Required action: Report the lines of the data below that contain the string "Statistical".

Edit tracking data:
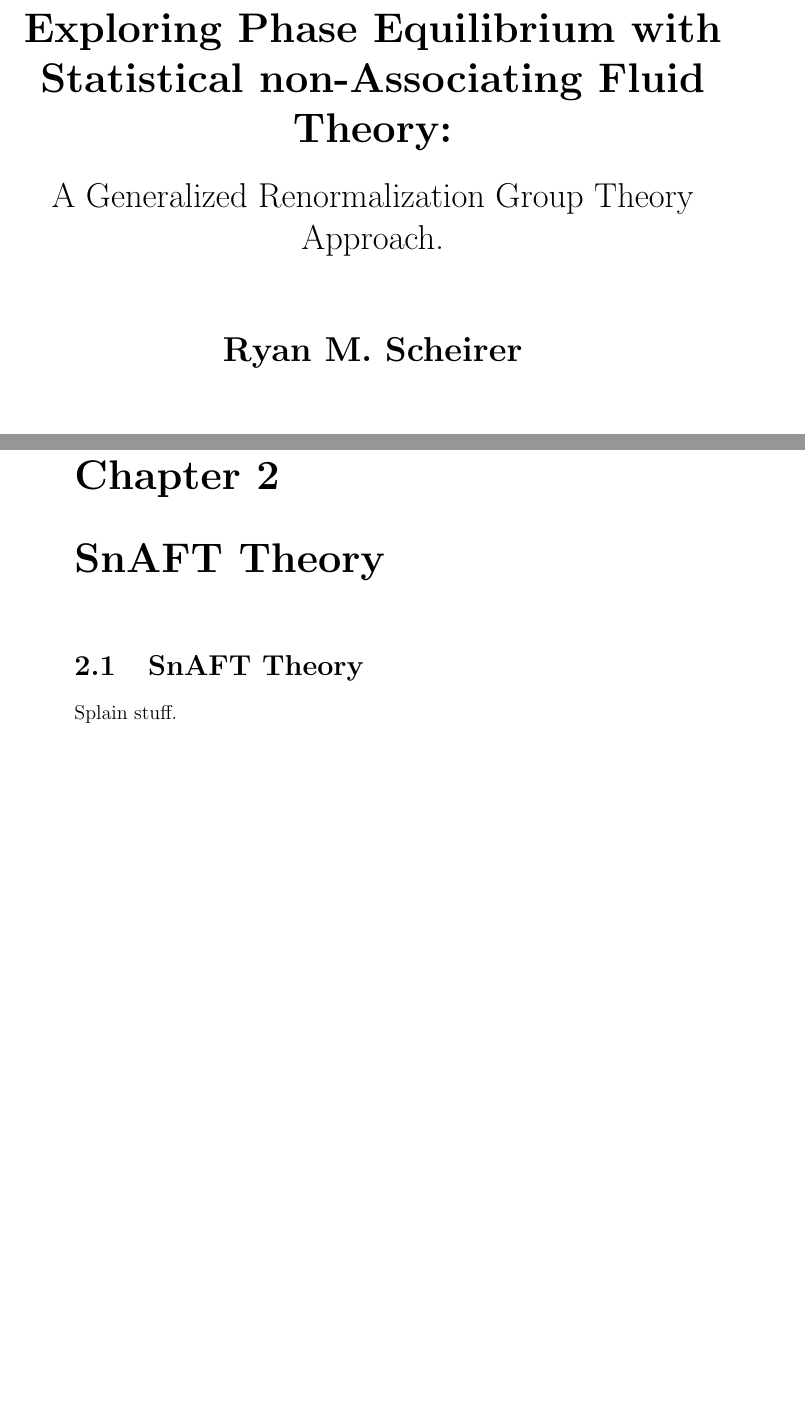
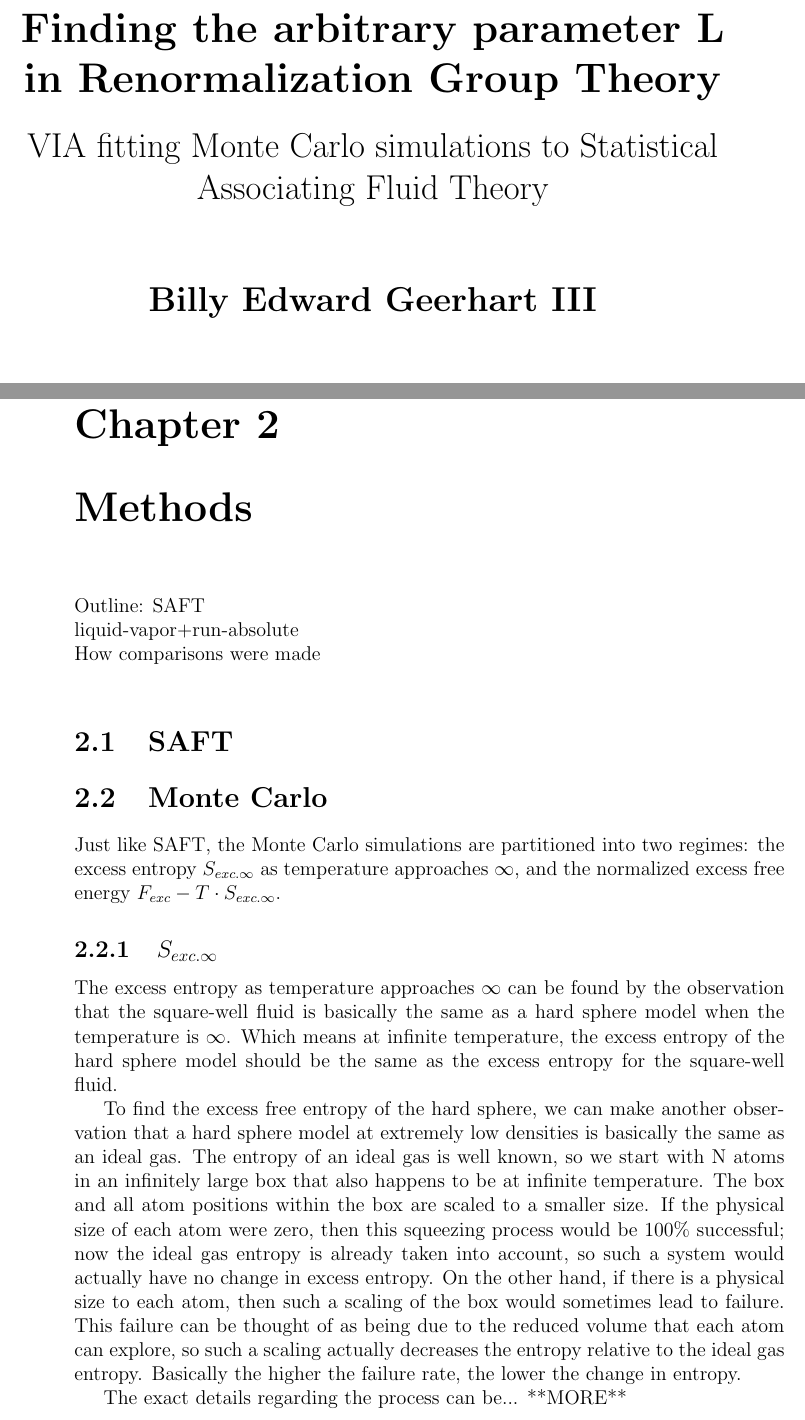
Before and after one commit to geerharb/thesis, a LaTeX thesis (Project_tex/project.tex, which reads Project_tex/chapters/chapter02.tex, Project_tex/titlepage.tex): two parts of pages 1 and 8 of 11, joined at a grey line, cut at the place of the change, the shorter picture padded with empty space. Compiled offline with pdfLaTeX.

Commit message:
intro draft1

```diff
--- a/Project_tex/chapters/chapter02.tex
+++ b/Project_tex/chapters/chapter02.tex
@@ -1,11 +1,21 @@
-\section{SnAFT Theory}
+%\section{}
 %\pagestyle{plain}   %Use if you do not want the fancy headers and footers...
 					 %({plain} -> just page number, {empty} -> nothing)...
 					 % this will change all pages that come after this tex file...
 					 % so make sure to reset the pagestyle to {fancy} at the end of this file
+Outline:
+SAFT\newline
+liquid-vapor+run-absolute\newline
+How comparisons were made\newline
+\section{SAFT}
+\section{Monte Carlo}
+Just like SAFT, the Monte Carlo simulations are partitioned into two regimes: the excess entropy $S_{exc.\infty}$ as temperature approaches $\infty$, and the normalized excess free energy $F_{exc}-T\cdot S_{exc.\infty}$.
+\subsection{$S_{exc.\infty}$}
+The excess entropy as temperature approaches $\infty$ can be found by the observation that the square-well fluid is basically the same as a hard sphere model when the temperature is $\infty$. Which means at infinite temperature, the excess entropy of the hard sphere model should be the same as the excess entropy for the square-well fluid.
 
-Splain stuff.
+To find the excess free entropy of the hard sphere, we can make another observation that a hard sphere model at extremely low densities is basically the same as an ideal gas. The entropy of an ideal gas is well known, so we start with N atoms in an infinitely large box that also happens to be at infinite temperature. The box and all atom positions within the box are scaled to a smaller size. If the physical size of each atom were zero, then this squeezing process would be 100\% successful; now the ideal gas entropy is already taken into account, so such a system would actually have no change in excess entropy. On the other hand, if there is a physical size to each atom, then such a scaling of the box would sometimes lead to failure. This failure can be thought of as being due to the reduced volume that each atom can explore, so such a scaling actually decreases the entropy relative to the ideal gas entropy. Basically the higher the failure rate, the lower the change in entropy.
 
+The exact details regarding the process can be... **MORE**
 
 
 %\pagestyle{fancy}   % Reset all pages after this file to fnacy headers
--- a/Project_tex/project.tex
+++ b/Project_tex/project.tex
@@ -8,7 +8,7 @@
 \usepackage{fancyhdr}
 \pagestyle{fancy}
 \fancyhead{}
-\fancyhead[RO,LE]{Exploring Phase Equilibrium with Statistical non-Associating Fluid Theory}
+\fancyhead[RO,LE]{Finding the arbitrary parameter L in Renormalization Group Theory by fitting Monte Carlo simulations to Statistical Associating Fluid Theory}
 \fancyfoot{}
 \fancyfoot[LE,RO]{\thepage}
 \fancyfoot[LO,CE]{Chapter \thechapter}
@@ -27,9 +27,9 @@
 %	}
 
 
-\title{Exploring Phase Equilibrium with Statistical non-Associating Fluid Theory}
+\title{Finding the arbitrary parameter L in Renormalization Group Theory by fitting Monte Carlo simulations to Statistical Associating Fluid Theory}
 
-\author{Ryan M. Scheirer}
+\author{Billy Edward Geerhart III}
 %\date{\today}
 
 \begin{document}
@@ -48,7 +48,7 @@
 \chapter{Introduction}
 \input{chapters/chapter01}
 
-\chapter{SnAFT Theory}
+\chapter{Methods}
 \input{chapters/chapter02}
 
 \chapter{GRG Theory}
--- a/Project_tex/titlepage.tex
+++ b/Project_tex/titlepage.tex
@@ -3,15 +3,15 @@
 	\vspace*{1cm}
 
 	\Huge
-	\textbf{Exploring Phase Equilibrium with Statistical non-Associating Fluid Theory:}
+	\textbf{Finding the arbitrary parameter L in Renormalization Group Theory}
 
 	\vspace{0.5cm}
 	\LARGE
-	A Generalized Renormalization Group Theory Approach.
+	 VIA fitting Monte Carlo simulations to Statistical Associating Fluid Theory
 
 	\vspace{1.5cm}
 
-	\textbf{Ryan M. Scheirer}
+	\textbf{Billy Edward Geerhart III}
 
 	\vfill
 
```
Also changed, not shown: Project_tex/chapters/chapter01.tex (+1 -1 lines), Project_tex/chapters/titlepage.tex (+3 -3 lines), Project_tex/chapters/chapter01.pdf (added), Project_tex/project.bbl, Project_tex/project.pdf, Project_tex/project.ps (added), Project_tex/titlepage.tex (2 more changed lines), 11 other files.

* * *

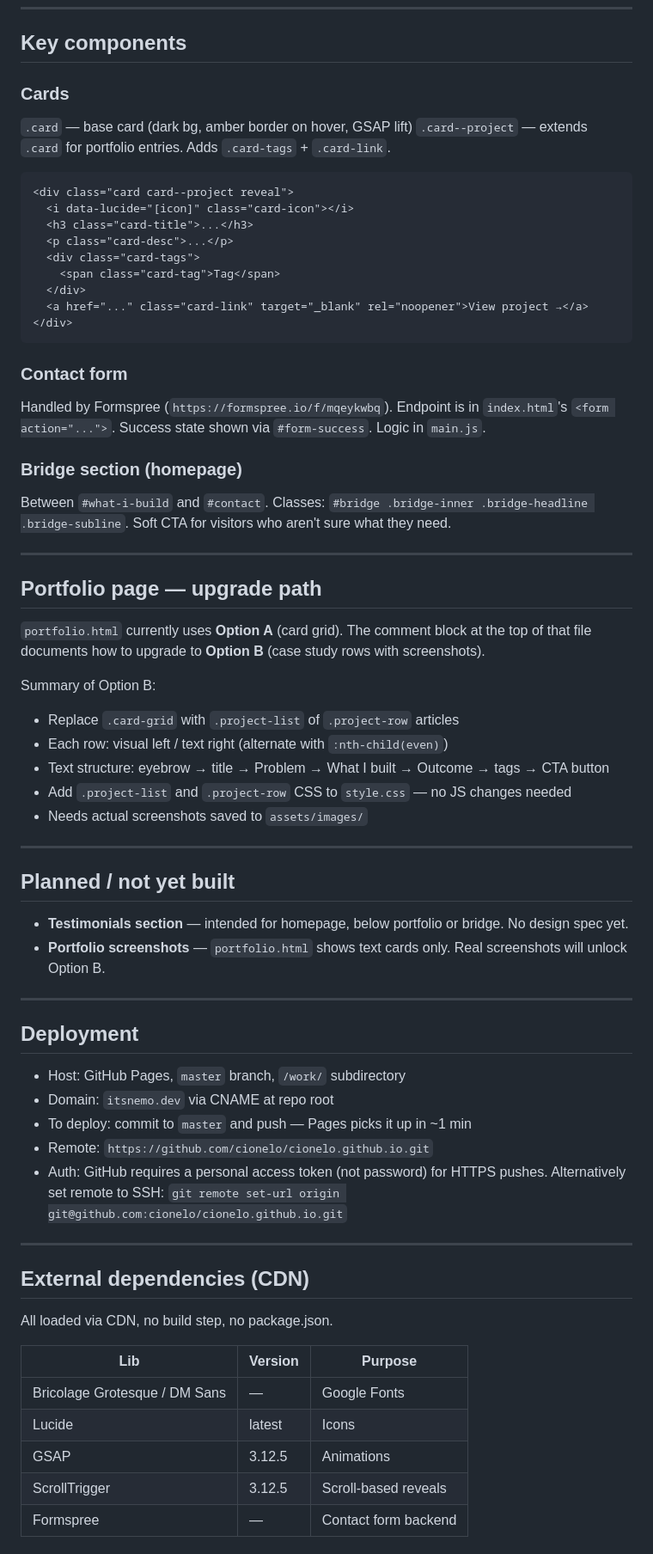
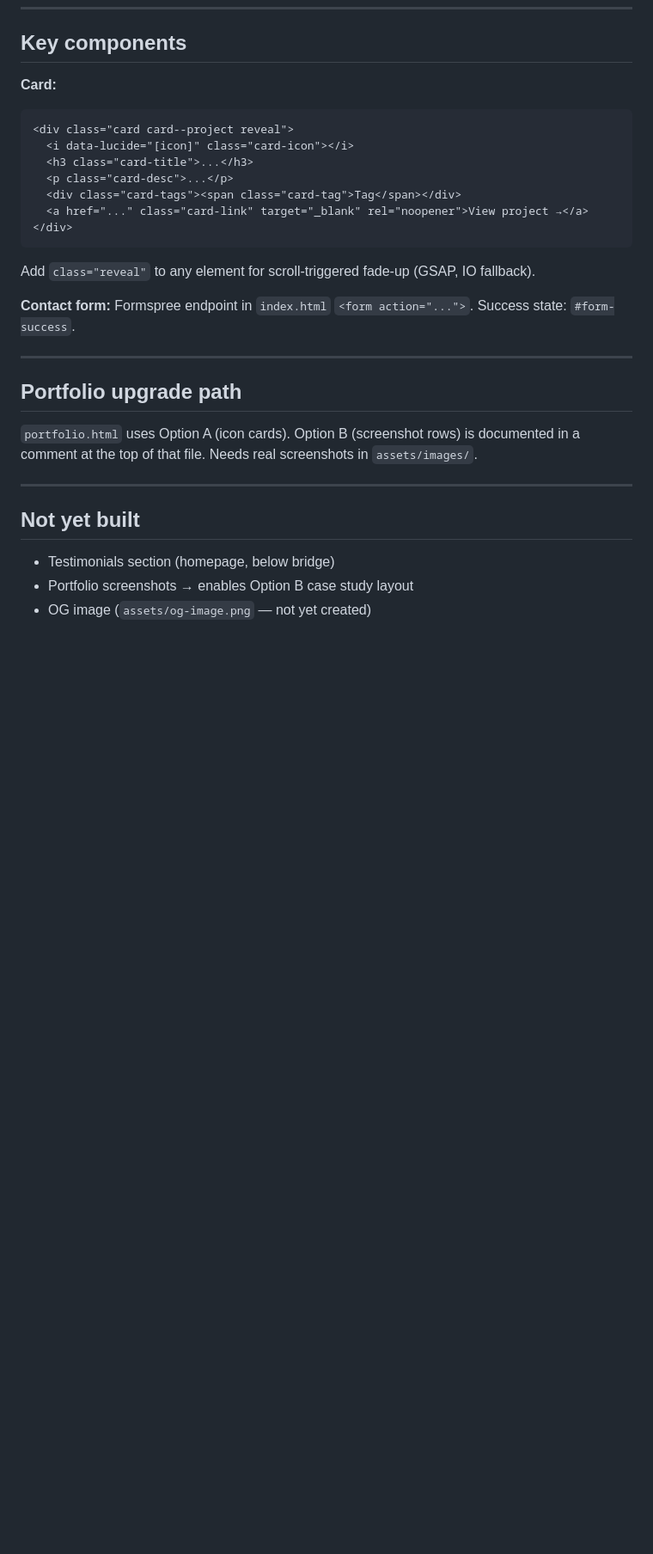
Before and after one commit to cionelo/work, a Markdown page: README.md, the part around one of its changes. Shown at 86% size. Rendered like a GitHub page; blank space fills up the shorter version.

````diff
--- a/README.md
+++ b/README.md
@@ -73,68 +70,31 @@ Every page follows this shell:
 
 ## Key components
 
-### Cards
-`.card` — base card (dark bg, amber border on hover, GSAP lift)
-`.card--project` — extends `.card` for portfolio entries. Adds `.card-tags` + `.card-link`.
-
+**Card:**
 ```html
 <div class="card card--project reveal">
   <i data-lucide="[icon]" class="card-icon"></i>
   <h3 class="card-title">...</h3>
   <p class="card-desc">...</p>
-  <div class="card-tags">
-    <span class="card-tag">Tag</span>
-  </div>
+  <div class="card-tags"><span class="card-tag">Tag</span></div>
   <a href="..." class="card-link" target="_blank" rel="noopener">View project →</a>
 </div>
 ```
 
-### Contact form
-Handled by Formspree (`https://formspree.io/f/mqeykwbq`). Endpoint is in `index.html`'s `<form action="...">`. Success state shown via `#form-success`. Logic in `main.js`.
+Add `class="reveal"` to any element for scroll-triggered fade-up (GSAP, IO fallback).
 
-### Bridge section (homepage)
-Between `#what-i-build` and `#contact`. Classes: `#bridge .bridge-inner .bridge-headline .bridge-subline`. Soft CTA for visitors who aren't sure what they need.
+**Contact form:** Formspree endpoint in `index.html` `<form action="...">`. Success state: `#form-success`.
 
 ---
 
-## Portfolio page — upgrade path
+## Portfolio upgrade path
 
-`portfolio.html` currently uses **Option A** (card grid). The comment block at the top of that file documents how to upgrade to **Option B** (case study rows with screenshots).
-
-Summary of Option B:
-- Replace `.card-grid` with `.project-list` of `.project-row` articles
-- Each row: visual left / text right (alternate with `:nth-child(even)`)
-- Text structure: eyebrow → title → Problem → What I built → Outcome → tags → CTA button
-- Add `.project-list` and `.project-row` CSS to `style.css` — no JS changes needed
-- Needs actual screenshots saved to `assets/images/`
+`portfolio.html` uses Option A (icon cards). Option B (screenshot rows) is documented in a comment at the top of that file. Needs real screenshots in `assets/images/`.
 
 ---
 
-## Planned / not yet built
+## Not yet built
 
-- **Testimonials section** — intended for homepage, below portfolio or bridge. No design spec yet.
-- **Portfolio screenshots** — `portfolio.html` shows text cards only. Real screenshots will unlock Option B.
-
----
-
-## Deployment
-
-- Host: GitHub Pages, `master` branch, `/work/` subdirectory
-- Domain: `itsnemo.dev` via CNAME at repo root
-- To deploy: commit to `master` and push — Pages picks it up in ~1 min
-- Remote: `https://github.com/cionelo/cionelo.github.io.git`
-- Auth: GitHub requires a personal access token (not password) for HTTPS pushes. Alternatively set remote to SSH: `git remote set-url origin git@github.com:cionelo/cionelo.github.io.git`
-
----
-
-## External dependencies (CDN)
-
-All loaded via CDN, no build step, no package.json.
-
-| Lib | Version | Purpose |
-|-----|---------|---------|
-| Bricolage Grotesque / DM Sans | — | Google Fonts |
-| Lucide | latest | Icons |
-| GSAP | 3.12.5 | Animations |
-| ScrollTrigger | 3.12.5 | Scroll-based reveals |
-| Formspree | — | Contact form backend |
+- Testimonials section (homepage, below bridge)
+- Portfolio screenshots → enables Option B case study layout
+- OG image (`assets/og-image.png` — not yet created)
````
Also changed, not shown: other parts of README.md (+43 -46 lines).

Task response:
-\fancyhead[RO,LE]{Exploring Phase Equilibrium with Statistical non-Associating Fluid Theory}
+\fancyhead[RO,LE]{Finding the arbitrary parameter L in Renormalization Group Theory by fitting Monte Carlo simulations to Statistical Associating Fluid Theory}
-\title{Exploring Phase Equilibrium with Statistical non-Associating Fluid Theory}
+\title{Finding the arbitrary parameter L in Renormalization Group Theory by fitting Monte Carlo simulations to Statistical Associating Fluid Theory}
-	\textbf{Exploring Phase Equilibrium with Statistical non-Associating Fluid Theory:}
+	 VIA fitting Monte Carlo simulations to Statistical Associating Fluid Theory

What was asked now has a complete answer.